Ok so i have a little issue that i could do with a little help.

I have 8 servo's, an arduino mega and a 4 AA Battery Pack.

the servos power and ground arre connected to the battery pack, signal wires going to the Mega. The mega is powered via USB.

Heres the issue. If the mega is not being powered, when i turn the power on to the servos, they give a satisfying twitch on turn on ( as they always do when things are good ). I can leave it like that with no issue.

Once the arduino is powered, the two outer springs of the battery pack, the + and - , begin to get hot. So hot they turn red and even change shape a little. 3A wires are connected to the battery pack so i know thats ok.

What could be happening?

Hi, Can you please post a comlete copy of your circuit, in CAD or a picture of a hand drawn circuit in jpg, png? Also a picture of your project so we can see your layout. Links to spec of your servo units thanks. It sounds like you have a short somewhere, and it is not okay, what are your AA batteries?

Tom.... :)

ill get on that now, but before i do. when you power servos using external power, do you have to add a link from the servo->battery ground to the arduino ground? If so, why is this important?

Hi,

Yes the gnd from arduino to servo power supply is very important, the arduino signal is with respect to the arduino gnd, if you do not connect gnds then the servo will not have a reference for the signal.

Tom..... :)

Sounds like you have a cheapy battery holder with too skinny springs or poor contact, throw it away and get a better one, the springs are ruined anyway if they got red hot, the tension is gone. How much current are you drawing?

the servos currently dont have any load so i cant see it drawing much current. like i said before though, i dont have this problem if the servos are given power but the arduino isnt connected. it was a cheap box, but ive powered 10 servos with it before under load to the same arduino with no issue

did any of the arduino's pins turn red, did you notice any smoke or sparks?

Hint: sounds like you induced a direct path from +V supply to ground when you plugged in the arduino.....

You need a battery holder that is rated for 10A or so, cheap ones are not rated for heavy current and are made of steel riveted together (not soldered or brazed), so have loads of contact resistance to generate heat if you pass lots of amps through.

RC battery packs are the place to go I think, normally used with high currents so better made than the cheap ones.

If you look at this pic you'll see about the rivetted construction - expect upto 0.5 ohms per rivet before you cook them, and anything afterwards:

http://www.tandyonline.co.uk/media/catalog/product/cache/1/image/9df78eab33525d08d6e5fb8d27136e95/4/x/4xaa-battery-holder.png

Looking apart from the obvious possibility of incorrect connections and a crappy battery-holder - you say it only happens when you turn on the Arduino. Generally the max/minimum position swing that the default servo sketch uses, is larger than most servo's can go. This leads to a servo that is rammed up against it's internal end-stop and drawing copious amount of current until something breaks.

Try changing the code a bit and see what happens.

// Per.

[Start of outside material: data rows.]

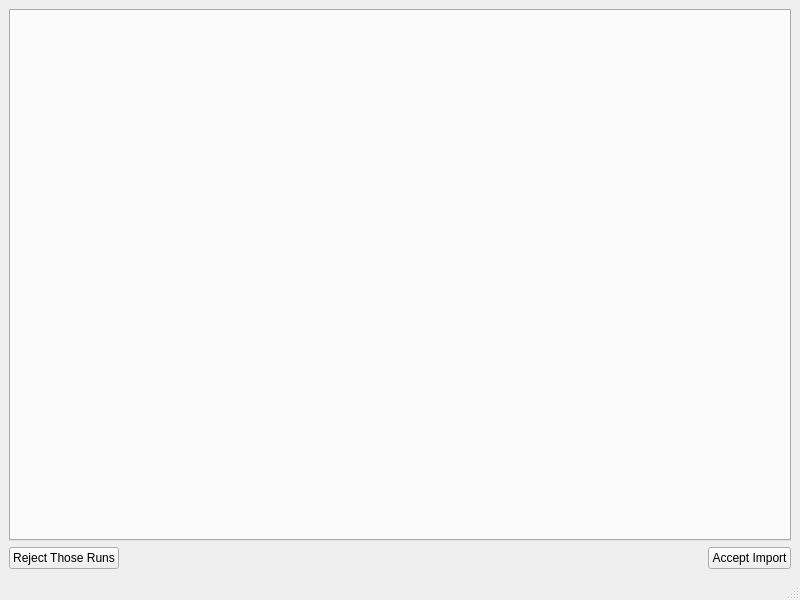
neutrons/addie, file designer/ui_solve_import_conflicts.ui: the form before one commit.
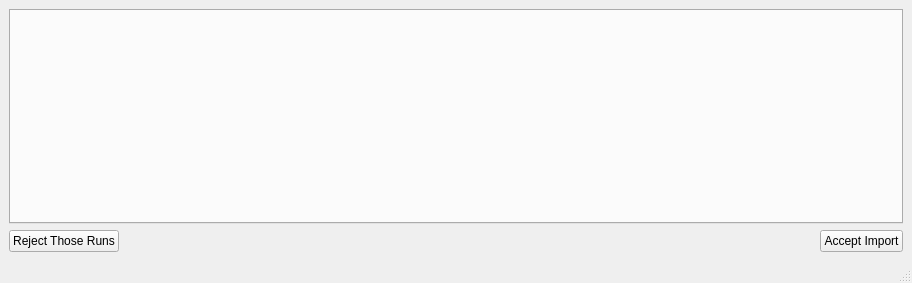
The form after the commit.

Commit message: columns size is automatically defined according to size of contents

Diff of the .ui file:
```diff
--- a/designer/ui_solve_import_conflicts.ui
+++ b/designer/ui_solve_import_conflicts.ui
@@ -9,8 +9,8 @@
    <rect>
     <x>0</x>
     <y>0</y>
-    <width>800</width>
-    <height>600</height>
+    <width>912</width>
+    <height>283</height>
    </rect>
   </property>
   <property name="windowTitle">
```
Left out of the diff: 2 changed lines with no effect on the pictures. The commit also changes 2 other files.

If he made a battery spring glow, that was not servos against thier stops - that was a short, and reconnecting it the same way is the last thing he should do! Using a bigger battery is also not the solution, the solution is to find the wiring error and fix it.

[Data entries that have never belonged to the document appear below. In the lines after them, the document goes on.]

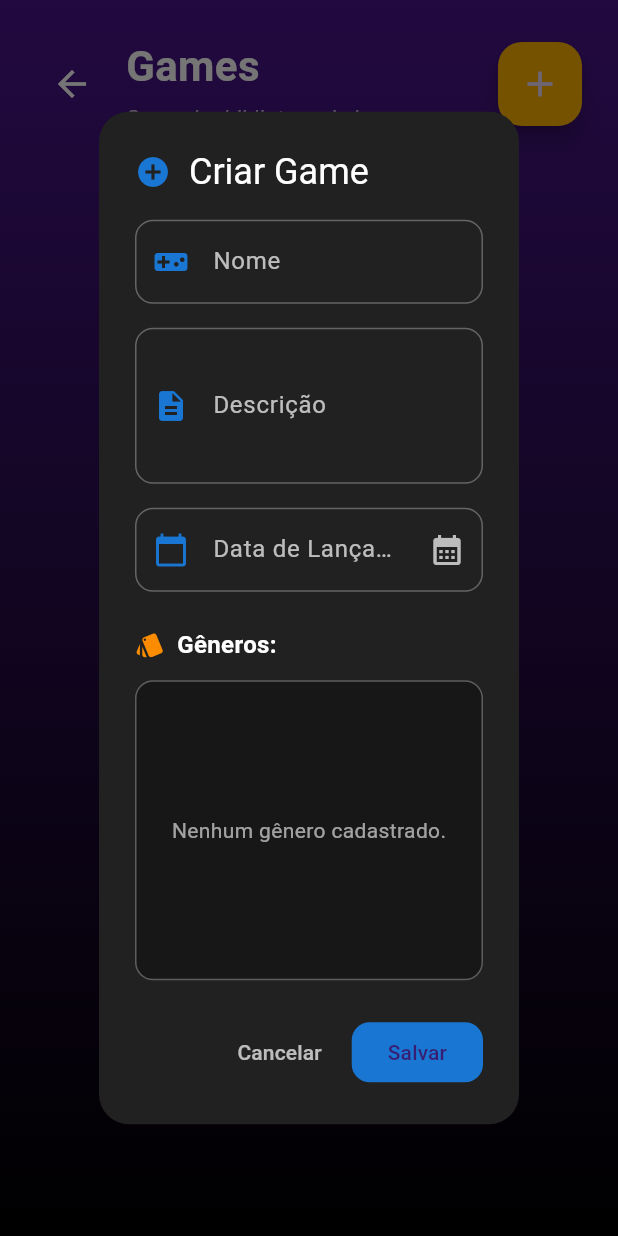
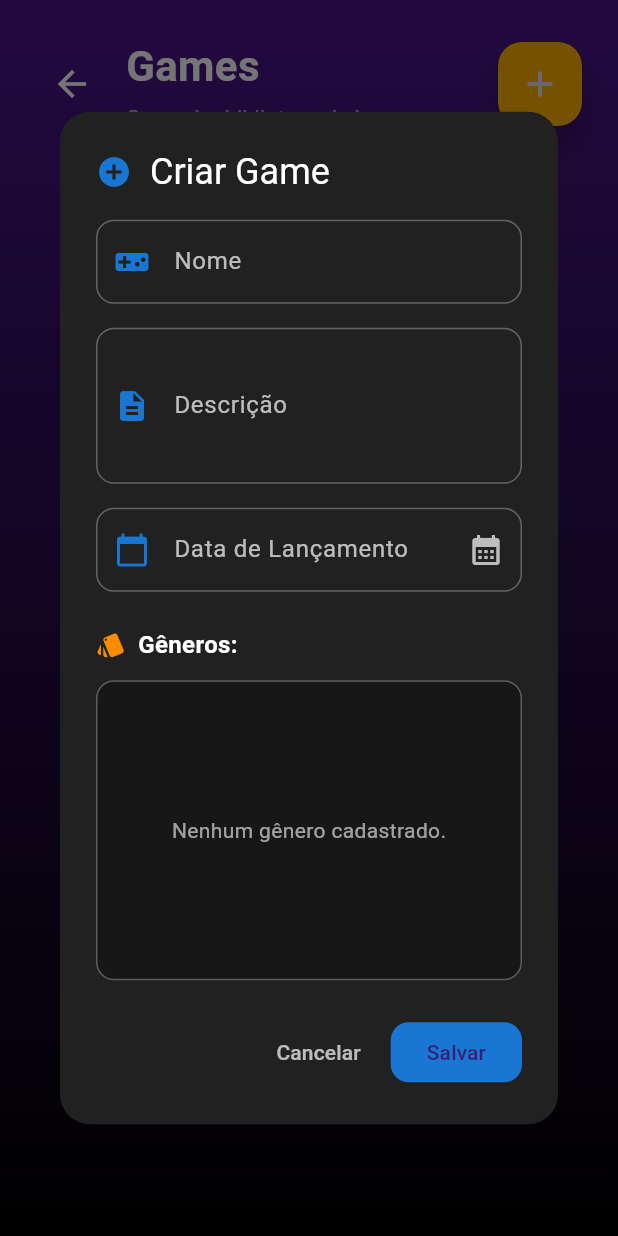
Before and after one commit to Flirm/the_game_awards_sim_flutter, a Flutter app: the TelaAdminGames screen opened directly, after a tap on the "add" icon, on a phone screen of 412 x 824 dp. Run offline on Flutter 3.47's test engine with Material 3 defaults, Android fonts, the phone set to English and light mode, and no system bars; our stand-ins replace sqflite, sqflite_common_ffi; accounts and stored records are empty.

Commit message:
Fixing some bugs, and one text change for better explanation

```diff
--- a/lib/controllers/category_controller.dart
+++ b/lib/controllers/category_controller.dart
@@ -52,7 +52,7 @@ class CategoryController {
 
     final List<Map<String, dynamic>> maps = await db.query(
       'category',
-      where: 'date >= ?',
+      where: 'end_date >= ?',
       whereArgs: [today],
     );
     return List.generate(maps.length, (i) => Category.fromMap(maps[i]));
--- a/lib/views/tela_admin_games.dart
+++ b/lib/views/tela_admin_games.dart
@@ -92,7 +92,9 @@ class _TelaAdminGamesState extends State<TelaAdminGames> {
                   ),
                 ],
               ),
-              content: Form(
+              content: SizedBox(
+                width: double.maxFinite,
+                child: Form(
                   key: formKey,
                   child: SingleChildScrollView(
                     child: Column(
@@ -265,6 +267,7 @@ class _TelaAdminGamesState extends State<TelaAdminGames> {
                                 ),
                         ),
                       ],
+                    ),
                   ),
                 ),
               ),
--- a/lib/views/user_dashboard_screen.dart
+++ b/lib/views/user_dashboard_screen.dart
@@ -439,7 +439,7 @@ class _UserDashboardScreenState extends State<UserDashboardScreen> {
                 ],
                 const SizedBox(height: 4),
                 Text(
-                  'Data: ${category.endDate}',
+                  'Data de encerramento: ${category.endDate}',
                   style: TextStyle(
                     color: Colors.amber.shade400,
                     fontSize: 12,
```
Lines whose indentation alone changed are shown as unchanged.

POST HOW IT WAS WIRED

I would NOT do this for testing, but after something like that happens and you have removed the power - quickly feel up the now unpowered circuit and see if anything feels warm.

Glowing battery connectors imply high current.

I would suggest that if your circuit is correctly designed something like a short is causing excessive current draw.